**Version difference data**
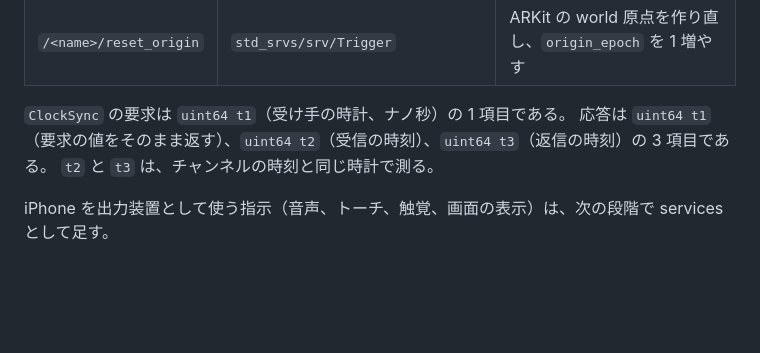
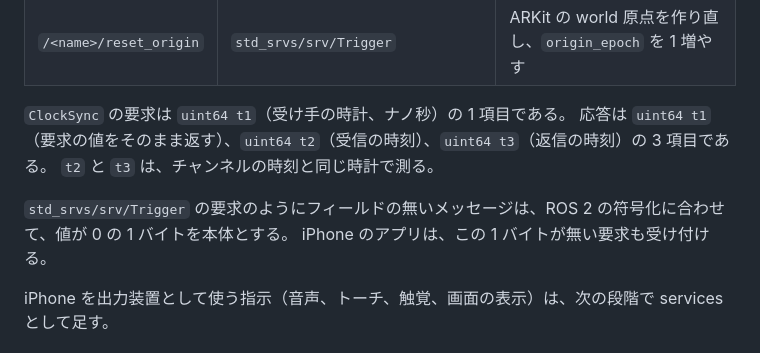
Before and after one commit to bigdra50/pocket-sensor, a Markdown page: docs/protocol.md, the part around the change. GitHub-like rendering; blank space fills up the shorter version.

```diff
--- a/docs/protocol.md
+++ b/docs/protocol.md
@@ -186,6 +186,9 @@ ARKit は 60 fps のまま動かし、wire に載せる分だけを間引く。
 応答は `uint64 t1`（要求の値をそのまま返す）、`uint64 t2`（受信の時刻）、`uint64 t3`（返信の時刻）の 3 項目である。
 `t2` と `t3` は、チャンネルの時刻と同じ時計で測る。
 
+`std_srvs/srv/Trigger` の要求のようにフィールドの無いメッセージは、ROS 2 の符号化に合わせて、値が 0 の 1 バイトを本体とする。
+iPhone のアプリは、この 1 バイトが無い要求も受け付ける。
+
 iPhone を出力装置として使う指示（音声、トーチ、触覚、画面の表示）は、次の段階で services として足す。
 
 ## 背圧
```
Also changed, not shown: docs/time.md (+11 -0 lines).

**Activity**
Write out the entries above verbatim; the pictures do not belong in your copy.

**Answer section**
Before and after one commit to bigdra50/pocket-sensor, a Markdown page: docs/protocol.md, the part around the change. GitHub-like rendering; blank space fills up the shorter version.

```diff
--- a/docs/protocol.md
+++ b/docs/protocol.md
@@ -186,6 +186,9 @@ ARKit は 60 fps のまま動かし、wire に載せる分だけを間引く。
 応答は `uint64 t1`（要求の値をそのまま返す）、`uint64 t2`（受信の時刻）、`uint64 t3`（返信の時刻）の 3 項目である。
 `t2` と `t3` は、チャンネルの時刻と同じ時計で測る。
 
+`std_srvs/srv/Trigger` の要求のようにフィールドの無いメッセージは、ROS 2 の符号化に合わせて、値が 0 の 1 バイトを本体とする。
+iPhone のアプリは、この 1 バイトが無い要求も受け付ける。
+
 iPhone を出力装置として使う指示（音声、トーチ、触覚、画面の表示）は、次の段階で services として足す。
 
 ## 背圧
```
Also changed, not shown: docs/time.md (+11 -0 lines).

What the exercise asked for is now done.